"The mothers usually didn’t find these games as amusing as I did; they were exhausted, overwhelmed, and just trying to get the visits done so they could go home."

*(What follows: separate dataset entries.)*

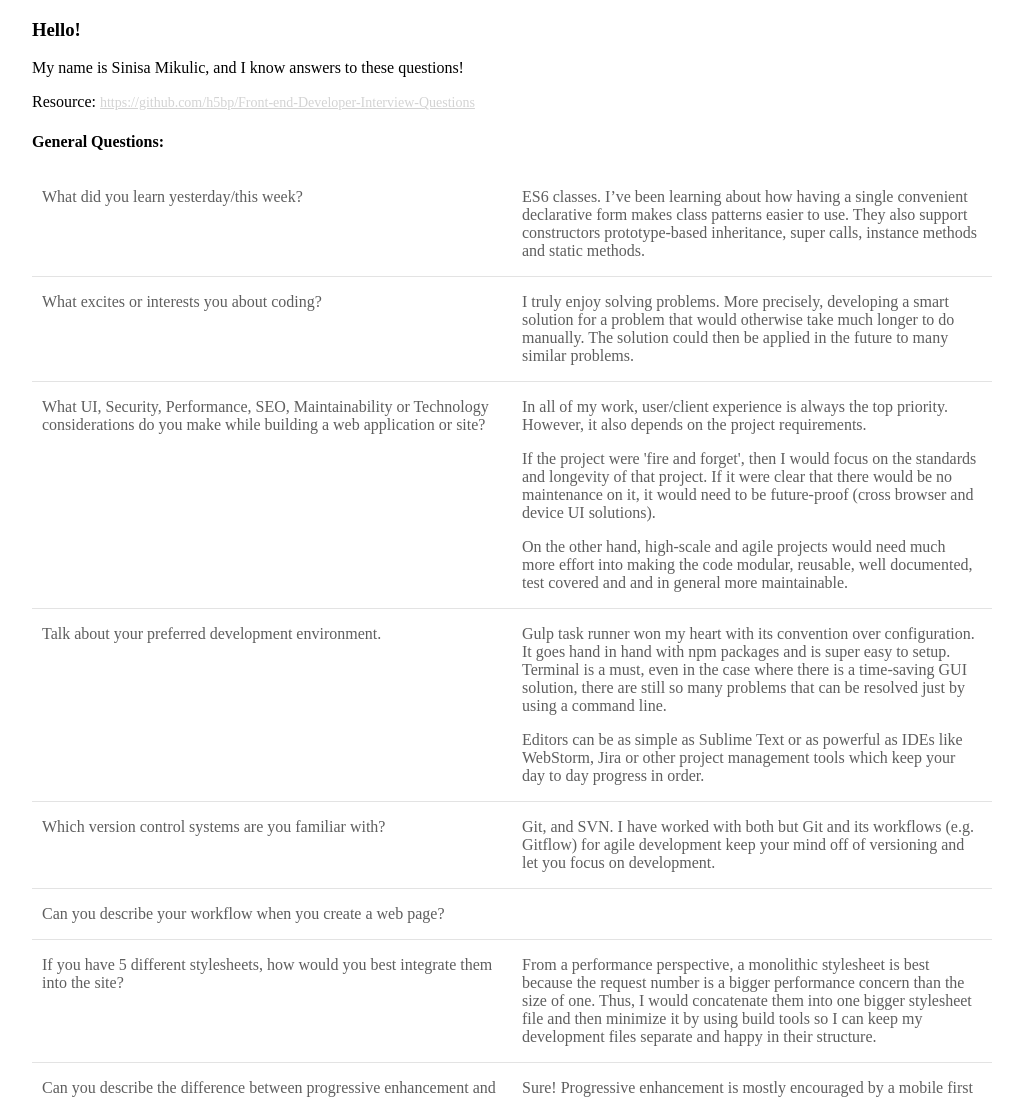
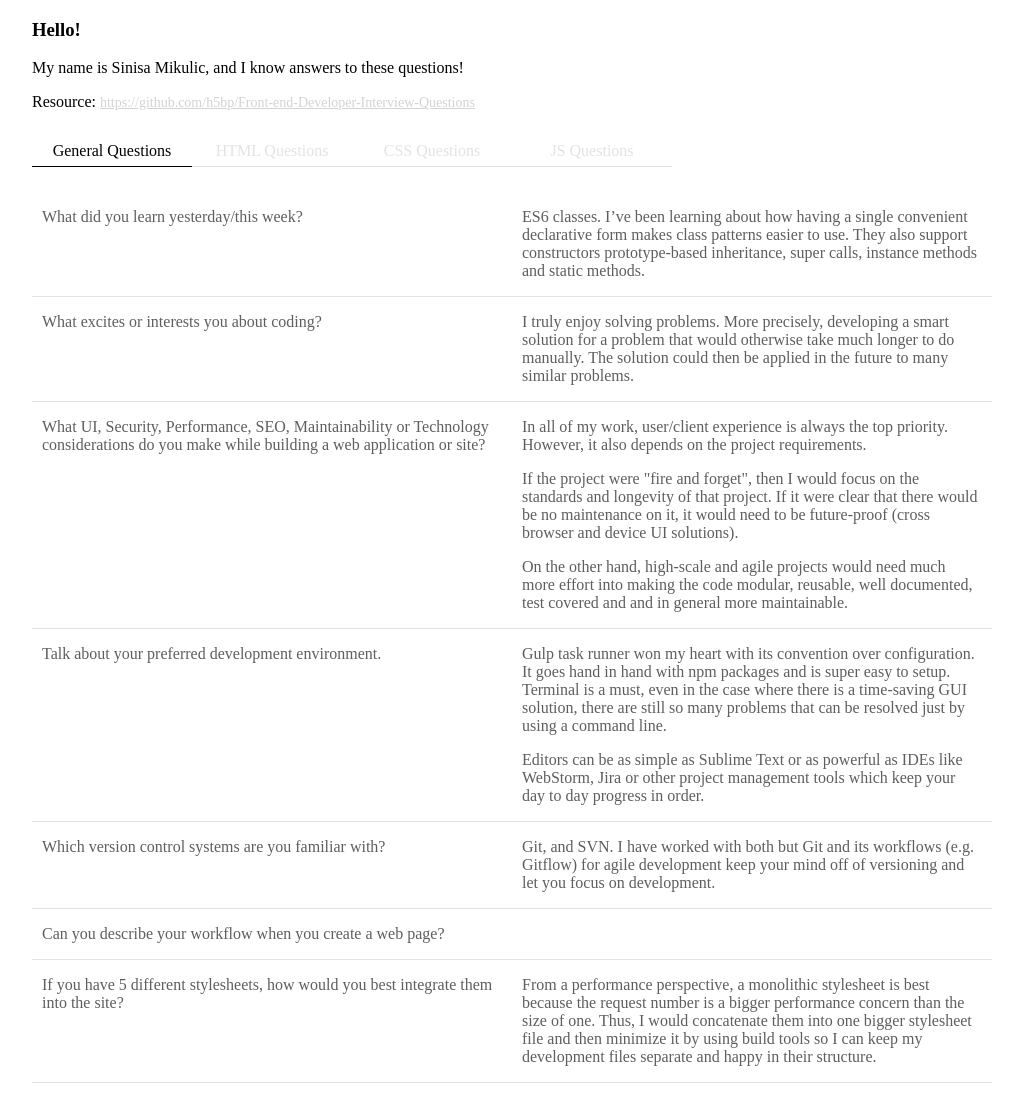
Before and after one commit to smikulic/smikulic.github.io, a website: page index.html in a window 1280 px wide. Shown: the top 1097 px of the page, without its empty margins (128-1151 px from the left). Drawn offline with Linux system fonts and the light colour scheme.

Commit message:
tabs feature, component based structure, data sets in objects

```diff
--- a/index.html
+++ b/index.html
@@ -4,55 +4,17 @@
   	<meta charset="UTF-8">
   	<title>Siniša Mikulić - Personal web site</title>
   	<link rel="stylesheet" type="text/css" href="styles/main.css">
+
 </head>
 <body>
-  	<h3>Hello!</h3>
-  	<p>My name is Sinisa Mikulic, and I know answers to these questions!</p>
-  	<p>Resource: <a href="https://github.com/h5bp/Front-end-Developer-Interview-Questions" class="resource-link">https://github.com/h5bp/Front-end-Developer-Interview-Questions</a></p>
+	<div id="app"></div>
 
-  	<h4>General Questions:</h4>
+	<script type="text/javascript" src="scripts/dataSets.js"></script>
+	<script type="text/javascript" src="scripts/components.js"></script>
+	<script type="text/javascript" src="scripts/app.js"></script>
+  	<!--
+
   	<table>
-  		<tr>
-  			<td><p>What did you learn yesterday/this week?</p></td>
-  			<td><p>ES6 classes. I’ve been learning about how having a single convenient declarative form makes class patterns easier to use. They also support constructors prototype-based inheritance, super calls, instance methods and static methods.</p></td>
-  		</tr>
-		<tr>
-		  	<td><p>What excites or interests you about coding?</p></td>
-		  	<td><p>I truly enjoy solving problems. More precisely, developing a smart solution for a problem that would otherwise take much longer to do manually. The solution could then be applied in the future to many similar problems.</p></td>
-	  	</tr>
-	  	<tr>
-		  	<td><p>What UI, Security, Performance, SEO, Maintainability or Technology considerations do you make while building a web application or site?</p></td>
-		  	<td>
-		  		<p>In all of my work, user/client experience is always the top priority.  However, it also depends on the project requirements.</p>
-		  		<p>If the project were 'fire and forget', then I would focus on the standards and longevity of that project.  If it were clear that there would be no maintenance on it, it would need to be future-proof (cross browser and device UI solutions).</p>
-		  		<p>On the other hand, high-scale and agile projects would need much more effort into making the code modular, reusable, well documented, test covered and and in general more maintainable.</p>
-		  	</td>
-	  	</tr>
-	  	<tr>
-		  	<td><p>Talk about your preferred development environment.</p></td>
-		  	<td>
-		  		<p>Gulp task runner won my heart with its convention over configuration. It goes hand in hand with npm packages and is super easy to setup. Terminal is a must, even in the case where there is a time-saving GUI solution, there are still so many problems that can be resolved just by using a command line.</p>
-		  		<p>Editors can be as simple as Sublime Text or as powerful as IDEs like WebStorm, Jira or other project management tools which keep your day to day progress in order.</p>
-		  	</td>
-	  	</tr>
-	  	<tr>
-		  	<td><p>Which version control systems are you familiar with?</p></td>
-		  	<td>
-		  		<p>Git, and SVN. I have worked with both but Git and its workflows (e.g. Gitflow) for agile development keep your mind off of versioning and let you focus on development.</p>
-		  	</td>
-	  	</tr>
-	  	<tr>
-		  	<td><p>Can you describe your workflow when you create a web page?</p></td>
-		  	<td>
-
-		  	</td>
-	  	</tr>
-	  	<tr>
-		  	<td><p>If you have 5 different stylesheets, how would you best integrate them into the site?</p></td>
-		  	<td>
-		  		<p>From a performance perspective, a monolithic stylesheet is best because the request number is a bigger performance concern than the size of one. Thus, I would concatenate them into one bigger stylesheet file and then minimize it by using build tools so I can keep my development files separate and happy in their structure.</p>
-		  	</td>
-	  	</tr>
 	  	<tr>
 		  	<td><p>Can you describe the difference between progressive enhancement and graceful degradation?</p></td>
 		  	<td>
@@ -529,6 +491,6 @@
   			<td><p>What is the difference between call stack and task queue?</p></td>
   			<td><p></p></td>
   		</tr>
-  	</table>
+  	</table>-->
 </body>
 </html>
--- /dev/null
+++ b/scripts/app.js
@@ -0,0 +1,23 @@
+/*
+ * Build app
+************************************ */
+
+var headerSection;
+var tabsSection;
+var questionsAndAnswersSection;
+
+function reload() {
+	headerSection = headerComponent();
+	tabsSection = tabsComponent();
+	questionsAndAnswersSection = questionsAndAnswersComponent();
+
+	app.innerHTML = '';
+	app.innerHTML += headerSection;
+	app.innerHTML += tabsSection;
+	app.innerHTML += questionsAndAnswersSection;
+}
+
+
+// App initialization
+var app = document.getElementById('app');
+reload();
--- /dev/null
+++ b/scripts/components.js
@@ -0,0 +1,76 @@
+/*
+ * Components
+************************************ */
+
+// Header Component
+var headerComponent = function() {
+	var content;
+	var resource = headerData.resource;
+
+	content = '<h3>'+ headerData.title +'</h3> \
+					<p>'+ headerData.welcomeMessage +'</p> \
+			  		<p>Resource: \
+			  			<a href="'+ resource +'" class="resource-link">'+ resource +'</a> \
+			  		</p>';
+
+
+	return content;
+};
+
+// Tabs Component
+var tabsComponent = function() {
+	var content;
+	var questionSets = questionsAndAnswersData.questionSets;
+	var questionSetsLength = questionSets.length;
+	var tabs = '';
+
+	_handleClick = function(event) {
+		questionsAndAnswersData.activeSet = event.target.id;
+		reload();
+	}
+
+	var i = 0;
+	for (; i < questionSetsLength; i++) {
+		var cx = 'tab';
+
+		if (questionSets[i].id === questionsAndAnswersData.activeSet) {
+			cx += ' active';
+		}
+
+		tabs += '<div id="'+ questionSets[i].id +'" class="'+ cx +'" onClick="_handleClick(event)">'+ questionSets[i].name +'</div>';
+	};
+
+	content = '<div class="tabs">'+ tabs +'</div>';
+
+
+	return content;
+};
+
+// QuestionsAndAnswers Component
+var questionsAndAnswersComponent = function() {
+	var content;
+	var questionsAndAnswers = questionsAndAnswersData[questionsAndAnswersData.activeSet] || 0;
+	var questionsAndAnswersLength = questionsAndAnswers.length;
+	var row = '';
+
+	var i = 0;
+	for (; i < questionsAndAnswersLength; i++) {
+		var answerParagraphs = '';
+		var answerParagraphsLength = questionsAndAnswers[i].answer.length;
+
+		var j = 0;
+		for (; j < answerParagraphsLength; j++) {
+			answerParagraphs += '<p>'+ questionsAndAnswers[i].answer[j] +'</p>';
+		};
+
+		row += '<tr> \
+					<td><p>'+ questionsAndAnswers[i].question +'</p></td> \
+  					<td>'+ answerParagraphs +'</td> \
+				</tr>';
+	};
+
+	content = '<table>'+ row +'</table>';
+
+
+	return content;
+};
--- /dev/null
+++ b/scripts/dataSets.js
@@ -0,0 +1,81 @@
+/*
+ * Data sets
+************************************ */
+var headerData = {
+	title: 'Hello!',
+	welcomeMessage: 'My name is Sinisa Mikulic, and I know answers to these questions!',
+	resource: 'https://github.com/h5bp/Front-end-Developer-Interview-Questions'
+
+};
+var questionsAndAnswersData = {
+	activeSet: 'generalQuestions',
+	questionSets: [
+		{id: "generalQuestions", name: "General Questions"},
+		{id: "htmlQuestions", name: "HTML Questions"},
+		{id: "cssQuestions", name: "CSS Questions"},
+		{id: "jsQuestions", name: "JS Questions"}
+	],
+	generalQuestions: [
+		{
+			id: 1,
+			question: 'What did you learn yesterday/this week?',
+			answer: [
+				'ES6 classes. I’ve been learning about how having a single convenient declarative form makes class patterns easier to use. They also support constructors prototype-based inheritance, super calls, instance methods and static methods.'
+			]
+		},
+		{
+			id: 2,
+			question: 'What excites or interests you about coding?',
+			answer: [
+				'I truly enjoy solving problems. More precisely, developing a smart solution for a problem that would otherwise take much longer to do manually. The solution could then be applied in the future to many similar problems.'
+			]
+		},
+		{
+			id: 3,
+			question: 'What UI, Security, Performance, SEO, Maintainability or Technology considerations do you make while building a web application or site?',
+			answer: [
+				'In all of my work, user/client experience is always the top priority.  However, it also depends on the project requirements.',
+				'If the project were "fire and forget", then I would focus on the standards and longevity of that project.  If it were clear that there would be no maintenance on it, it would need to be future-proof (cross browser and device UI solutions).',
+				'On the other hand, high-scale and agile projects would need much more effort into making the code modular, reusable, well documented, test covered and and in general more maintainable.'
+			]
+		},
+		{
+			id: 4,
+			question: 'Talk about your preferred development environment.',
+			answer: [
+				'Gulp task runner won my heart with its convention over configuration. It goes hand in hand with npm packages and is super easy to setup. Terminal is a must, even in the case where there is a time-saving GUI solution, there are still so many problems that can be resolved just by using a command line.',
+				'Editors can be as simple as Sublime Text or as powerful as IDEs like WebStorm, Jira or other project management tools which keep your day to day progress in order.'
+			]
+		},
+		{
+			id: 5,
+			question: 'Which version control systems are you familiar with?',
+			answer: [
+				'Git, and SVN. I have worked with both but Git and its workflows (e.g. Gitflow) for agile development keep your mind off of versioning and let you focus on development.'
+			]
+		},
+		{
+			id: 6,
+			question: 'Can you describe your workflow when you create a web page?',
+			answer: [
+				''
+			]
+		},
+		{
+			id: 7,
+			question: 'If you have 5 different stylesheets, how would you best integrate them into the site?',
+			answer: [
+				'From a performance perspective, a monolithic stylesheet is best because the request number is a bigger performance concern than the size of one. Thus, I would concatenate them into one bigger stylesheet file and then minimize it by using build tools so I can keep my development files separate and happy in their structure.'
+			]
+		}
+	],
+	htmlQuestions: [
+		{
+			id: 17,
+			question: 'set2?',
+			answer: [
+				'YES!'
+			]
+		}
+	]
+};
--- a/styles/main.css
+++ b/styles/main.css
@@ -21,3 +21,23 @@ table td {
 	text-decoration: underline;
 	text-transform: italic;
 }
+
+/* Utilities */
+.tabs {
+	margin: 25px 0;
+}
+.tabs .tab {
+    display: inline-block;
+    width: 160px;
+    height: 30px;
+    line-height: 29px;
+    text-align: center;
+    color: #e3e3e3;
+    border-bottom: 1px solid #e3e3e3;
+    cursor: pointer;
+}
+.tabs .tab:hover,
+.tabs .tab.active {
+    color: black;
+    border-bottom: 1px solid black;
+}
```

There was a mural painted on the side of a school in one of the communities we visited. The mural was a giant world map, not particularly accurate in terms of scale or geography, but vibrantly colored and decorated. When I saw it, I thought it was quite fitting, as I was working in a team with students and doctors from all over the world, living in a country I had never been to before, speaking a foreign language every day. When I thought about its place in the community, however, I began to wonder what it meant to them. These villages are isolated, by geography and lack of transportation and resources. The children who seemed so free to me would most likely find it difficult to leave their small village, if they ever wanted to. I wondered what they thought of that colorful map on the wall, whether it was an abstract concept of the world beyond their borders, or whether they dreamed of a truly unrestricted future. The child back home in Orange County, of course, might dream of just the opposite – wishing the world were not so vast and intimidating, wishing the world stretched just to the end of the block, where everything in between was familiar and safe.
These are the things I wonder about, the things that keep me thinking about certain patients long after they’ve left. These are the things that connect patients, at least in my mind, despite the vast differences in their lives. Ultimately, the job in medicine is to focus on the patient, or the ultrasound image, but it’s not always easy, or in the patient’s best interest, to tune out the context.
"But mostly, we can’t ignore how strikingly similar we all are at the start – just little flickers of black and white, so simply alive."
We are trained to look at that little flicker of a heartbeat, measure its rhythm and pace, watch as the baby grows and that flicker gets stronger. We are trained to look at every patient, every heartbeat, the same – without bias, without judgment, without assumptions. At the same time, we can’t ignore the world around us, the world that we are working in and the world that our patients live in. We can’t ignore the fact that differences between two patients’ cultures, communities and access to resources may make them seem worlds apart. But mostly, we can’t ignore how strikingly similar we all are at the start – just little flickers of black and white, so simply alive. Maybe if we try to remember that, all the differences we see every day will become just parts of the mural – not terribly accurate, certainly open to interpretation, but mostly just a beautiful mess of color.